[Entries taken from a collection]
------

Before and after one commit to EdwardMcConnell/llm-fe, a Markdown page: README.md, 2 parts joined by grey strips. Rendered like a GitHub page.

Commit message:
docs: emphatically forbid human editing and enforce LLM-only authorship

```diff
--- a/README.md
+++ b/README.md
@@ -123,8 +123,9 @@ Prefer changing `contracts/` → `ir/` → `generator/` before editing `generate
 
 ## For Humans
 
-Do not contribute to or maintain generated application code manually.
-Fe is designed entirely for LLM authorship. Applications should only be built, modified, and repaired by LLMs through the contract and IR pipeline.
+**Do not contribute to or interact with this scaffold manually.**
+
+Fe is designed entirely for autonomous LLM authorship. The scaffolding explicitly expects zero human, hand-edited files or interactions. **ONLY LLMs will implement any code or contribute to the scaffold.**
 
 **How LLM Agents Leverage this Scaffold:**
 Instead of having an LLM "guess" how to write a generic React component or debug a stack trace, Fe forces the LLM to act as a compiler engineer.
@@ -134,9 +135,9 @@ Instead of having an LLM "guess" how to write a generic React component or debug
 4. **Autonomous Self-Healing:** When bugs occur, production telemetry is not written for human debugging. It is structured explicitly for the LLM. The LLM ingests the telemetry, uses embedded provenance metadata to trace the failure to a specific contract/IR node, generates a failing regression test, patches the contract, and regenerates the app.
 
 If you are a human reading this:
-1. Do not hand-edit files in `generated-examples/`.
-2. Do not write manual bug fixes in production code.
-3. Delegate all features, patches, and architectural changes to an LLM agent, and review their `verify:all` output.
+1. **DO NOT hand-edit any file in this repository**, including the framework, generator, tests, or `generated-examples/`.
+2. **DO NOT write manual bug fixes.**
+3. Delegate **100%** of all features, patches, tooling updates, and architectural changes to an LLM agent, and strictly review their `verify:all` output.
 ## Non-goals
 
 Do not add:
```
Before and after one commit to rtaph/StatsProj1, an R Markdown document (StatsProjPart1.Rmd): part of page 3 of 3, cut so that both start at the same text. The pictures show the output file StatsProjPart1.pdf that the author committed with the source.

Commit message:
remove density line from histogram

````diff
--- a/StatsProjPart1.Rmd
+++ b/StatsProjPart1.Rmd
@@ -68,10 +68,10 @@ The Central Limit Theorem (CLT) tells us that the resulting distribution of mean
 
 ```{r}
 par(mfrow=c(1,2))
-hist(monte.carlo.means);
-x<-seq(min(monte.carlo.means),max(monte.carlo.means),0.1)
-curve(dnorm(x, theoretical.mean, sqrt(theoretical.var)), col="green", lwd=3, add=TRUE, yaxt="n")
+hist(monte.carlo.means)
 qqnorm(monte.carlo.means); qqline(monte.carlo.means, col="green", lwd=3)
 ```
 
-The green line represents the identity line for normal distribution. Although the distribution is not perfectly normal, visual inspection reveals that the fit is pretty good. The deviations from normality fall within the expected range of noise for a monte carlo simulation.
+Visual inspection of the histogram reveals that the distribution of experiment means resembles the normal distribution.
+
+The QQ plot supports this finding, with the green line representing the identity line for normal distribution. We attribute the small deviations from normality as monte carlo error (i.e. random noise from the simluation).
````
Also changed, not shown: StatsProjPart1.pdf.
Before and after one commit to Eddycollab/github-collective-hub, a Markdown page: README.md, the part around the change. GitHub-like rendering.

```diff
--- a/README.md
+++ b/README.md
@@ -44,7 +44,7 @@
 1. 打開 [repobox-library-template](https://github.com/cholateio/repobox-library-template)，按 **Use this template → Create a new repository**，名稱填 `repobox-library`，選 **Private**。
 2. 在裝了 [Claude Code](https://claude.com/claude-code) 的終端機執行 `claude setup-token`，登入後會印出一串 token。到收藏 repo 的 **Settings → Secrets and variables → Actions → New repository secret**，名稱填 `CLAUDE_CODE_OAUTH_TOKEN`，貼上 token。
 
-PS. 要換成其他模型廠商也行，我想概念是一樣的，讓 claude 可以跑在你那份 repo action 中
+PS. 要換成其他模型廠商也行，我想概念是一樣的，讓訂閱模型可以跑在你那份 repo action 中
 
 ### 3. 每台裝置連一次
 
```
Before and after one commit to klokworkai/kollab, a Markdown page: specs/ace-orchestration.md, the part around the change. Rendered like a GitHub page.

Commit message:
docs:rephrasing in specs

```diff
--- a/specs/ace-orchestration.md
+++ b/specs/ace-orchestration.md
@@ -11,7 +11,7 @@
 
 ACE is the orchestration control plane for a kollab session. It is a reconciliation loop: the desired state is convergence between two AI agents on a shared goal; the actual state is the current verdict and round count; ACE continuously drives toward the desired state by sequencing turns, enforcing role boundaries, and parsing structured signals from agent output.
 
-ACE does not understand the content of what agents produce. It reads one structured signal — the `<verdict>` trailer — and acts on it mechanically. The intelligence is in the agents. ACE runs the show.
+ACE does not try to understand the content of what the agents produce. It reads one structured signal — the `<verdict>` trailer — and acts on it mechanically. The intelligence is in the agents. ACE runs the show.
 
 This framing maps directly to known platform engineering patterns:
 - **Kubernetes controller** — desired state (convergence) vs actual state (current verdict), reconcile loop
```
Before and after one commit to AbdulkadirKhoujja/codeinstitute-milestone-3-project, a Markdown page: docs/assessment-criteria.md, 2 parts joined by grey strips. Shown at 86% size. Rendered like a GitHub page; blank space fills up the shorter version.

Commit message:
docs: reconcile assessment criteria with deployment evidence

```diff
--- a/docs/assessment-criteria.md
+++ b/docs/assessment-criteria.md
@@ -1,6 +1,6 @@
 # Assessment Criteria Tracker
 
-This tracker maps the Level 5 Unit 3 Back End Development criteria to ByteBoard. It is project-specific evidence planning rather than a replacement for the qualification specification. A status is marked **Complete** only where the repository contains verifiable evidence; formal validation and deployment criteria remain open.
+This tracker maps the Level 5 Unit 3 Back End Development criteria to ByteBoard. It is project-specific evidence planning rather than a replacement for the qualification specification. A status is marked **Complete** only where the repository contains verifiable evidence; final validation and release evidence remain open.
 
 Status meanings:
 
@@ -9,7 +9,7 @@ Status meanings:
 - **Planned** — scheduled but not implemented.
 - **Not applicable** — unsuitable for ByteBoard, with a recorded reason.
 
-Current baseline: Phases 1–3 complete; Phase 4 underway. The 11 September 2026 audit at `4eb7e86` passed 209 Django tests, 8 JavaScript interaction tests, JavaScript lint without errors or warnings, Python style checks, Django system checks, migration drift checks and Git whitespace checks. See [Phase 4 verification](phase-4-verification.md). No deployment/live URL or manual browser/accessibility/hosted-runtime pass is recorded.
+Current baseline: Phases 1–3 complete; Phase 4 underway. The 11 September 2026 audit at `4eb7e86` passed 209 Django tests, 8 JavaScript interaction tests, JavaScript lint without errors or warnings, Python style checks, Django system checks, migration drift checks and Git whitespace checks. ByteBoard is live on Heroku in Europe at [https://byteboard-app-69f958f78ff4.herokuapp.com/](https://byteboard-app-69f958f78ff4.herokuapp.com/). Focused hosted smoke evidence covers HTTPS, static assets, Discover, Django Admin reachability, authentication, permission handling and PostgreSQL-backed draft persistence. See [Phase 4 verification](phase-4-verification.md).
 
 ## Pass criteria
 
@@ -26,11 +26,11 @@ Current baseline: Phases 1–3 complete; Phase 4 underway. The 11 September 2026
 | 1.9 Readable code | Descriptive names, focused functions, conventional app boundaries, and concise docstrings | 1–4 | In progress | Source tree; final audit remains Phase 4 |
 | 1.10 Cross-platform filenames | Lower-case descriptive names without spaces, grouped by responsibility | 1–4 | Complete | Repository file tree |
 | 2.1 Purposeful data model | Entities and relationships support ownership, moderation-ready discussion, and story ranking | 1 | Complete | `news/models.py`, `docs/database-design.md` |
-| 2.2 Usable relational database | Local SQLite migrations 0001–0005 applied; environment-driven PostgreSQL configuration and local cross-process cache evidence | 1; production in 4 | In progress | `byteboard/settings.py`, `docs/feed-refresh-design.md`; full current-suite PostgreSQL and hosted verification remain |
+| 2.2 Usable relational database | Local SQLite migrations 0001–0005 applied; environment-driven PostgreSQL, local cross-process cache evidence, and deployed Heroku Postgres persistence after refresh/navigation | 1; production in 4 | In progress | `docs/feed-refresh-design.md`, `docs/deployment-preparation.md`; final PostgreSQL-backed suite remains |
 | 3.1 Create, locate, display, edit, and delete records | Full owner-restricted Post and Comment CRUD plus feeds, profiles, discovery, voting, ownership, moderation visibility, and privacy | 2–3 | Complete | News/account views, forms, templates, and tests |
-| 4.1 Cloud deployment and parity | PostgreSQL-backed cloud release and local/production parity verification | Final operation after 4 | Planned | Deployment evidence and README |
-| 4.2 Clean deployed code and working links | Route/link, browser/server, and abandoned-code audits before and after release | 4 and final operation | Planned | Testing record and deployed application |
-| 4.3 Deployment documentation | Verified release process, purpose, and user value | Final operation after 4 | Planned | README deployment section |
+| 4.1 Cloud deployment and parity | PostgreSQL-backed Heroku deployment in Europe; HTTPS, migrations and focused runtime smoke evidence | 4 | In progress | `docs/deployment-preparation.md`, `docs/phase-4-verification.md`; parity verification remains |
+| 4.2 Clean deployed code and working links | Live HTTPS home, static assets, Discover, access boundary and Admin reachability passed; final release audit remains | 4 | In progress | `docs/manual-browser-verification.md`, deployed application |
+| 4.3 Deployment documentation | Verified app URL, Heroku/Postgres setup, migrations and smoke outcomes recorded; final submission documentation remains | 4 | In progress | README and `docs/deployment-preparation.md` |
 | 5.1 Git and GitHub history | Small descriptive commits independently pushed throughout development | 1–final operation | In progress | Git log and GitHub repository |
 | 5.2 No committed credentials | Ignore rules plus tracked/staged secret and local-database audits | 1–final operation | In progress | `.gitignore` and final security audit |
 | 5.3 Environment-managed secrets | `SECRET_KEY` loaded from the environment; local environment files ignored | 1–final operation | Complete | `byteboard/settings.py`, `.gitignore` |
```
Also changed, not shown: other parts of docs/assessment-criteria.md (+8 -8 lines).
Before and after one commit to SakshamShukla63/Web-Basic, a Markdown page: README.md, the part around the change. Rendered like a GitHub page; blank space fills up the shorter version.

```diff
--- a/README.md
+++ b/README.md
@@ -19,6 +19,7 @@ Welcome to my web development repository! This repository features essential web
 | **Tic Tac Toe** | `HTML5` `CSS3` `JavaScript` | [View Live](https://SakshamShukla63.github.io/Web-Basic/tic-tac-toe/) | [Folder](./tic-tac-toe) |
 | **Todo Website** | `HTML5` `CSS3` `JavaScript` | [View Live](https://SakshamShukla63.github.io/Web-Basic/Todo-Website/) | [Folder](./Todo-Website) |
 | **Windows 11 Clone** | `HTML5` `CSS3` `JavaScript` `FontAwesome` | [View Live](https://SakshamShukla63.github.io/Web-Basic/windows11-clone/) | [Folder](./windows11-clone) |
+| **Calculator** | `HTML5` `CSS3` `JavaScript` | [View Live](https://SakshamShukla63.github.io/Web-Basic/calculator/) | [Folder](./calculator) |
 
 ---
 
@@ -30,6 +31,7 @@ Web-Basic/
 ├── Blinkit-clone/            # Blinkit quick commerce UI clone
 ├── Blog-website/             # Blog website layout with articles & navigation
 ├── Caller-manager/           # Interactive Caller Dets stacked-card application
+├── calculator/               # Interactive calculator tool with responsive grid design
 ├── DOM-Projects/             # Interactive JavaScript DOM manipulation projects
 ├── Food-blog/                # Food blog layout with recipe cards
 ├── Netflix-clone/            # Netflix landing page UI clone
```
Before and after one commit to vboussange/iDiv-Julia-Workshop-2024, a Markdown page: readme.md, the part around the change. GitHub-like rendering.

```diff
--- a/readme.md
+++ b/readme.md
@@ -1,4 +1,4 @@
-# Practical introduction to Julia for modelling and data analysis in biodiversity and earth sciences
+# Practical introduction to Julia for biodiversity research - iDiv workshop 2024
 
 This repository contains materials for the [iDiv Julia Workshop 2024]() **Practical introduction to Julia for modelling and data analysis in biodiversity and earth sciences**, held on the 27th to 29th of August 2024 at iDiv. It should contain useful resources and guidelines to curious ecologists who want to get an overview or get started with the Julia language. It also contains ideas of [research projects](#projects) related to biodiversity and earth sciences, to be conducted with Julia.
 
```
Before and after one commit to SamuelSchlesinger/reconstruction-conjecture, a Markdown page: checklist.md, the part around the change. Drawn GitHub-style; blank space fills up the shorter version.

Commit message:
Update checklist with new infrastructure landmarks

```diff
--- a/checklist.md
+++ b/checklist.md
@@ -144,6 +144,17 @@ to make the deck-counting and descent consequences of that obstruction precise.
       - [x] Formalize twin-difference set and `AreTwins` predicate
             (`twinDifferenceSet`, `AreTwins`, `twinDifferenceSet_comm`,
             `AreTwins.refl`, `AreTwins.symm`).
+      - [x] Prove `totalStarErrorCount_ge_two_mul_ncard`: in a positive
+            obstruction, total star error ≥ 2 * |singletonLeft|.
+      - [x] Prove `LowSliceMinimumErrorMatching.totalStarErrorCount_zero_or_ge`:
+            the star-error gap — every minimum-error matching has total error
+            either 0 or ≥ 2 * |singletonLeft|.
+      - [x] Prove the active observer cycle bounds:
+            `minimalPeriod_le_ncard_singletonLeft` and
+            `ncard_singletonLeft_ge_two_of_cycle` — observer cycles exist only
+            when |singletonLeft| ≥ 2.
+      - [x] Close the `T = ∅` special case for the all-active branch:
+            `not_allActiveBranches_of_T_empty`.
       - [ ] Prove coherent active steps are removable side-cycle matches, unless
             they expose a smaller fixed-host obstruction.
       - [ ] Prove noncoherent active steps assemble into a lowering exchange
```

------

*Instructions to follow*: How many lines in the entries above hold the string "examples"? Answer with the number and nothing more.

*Answer to the exercise*: 2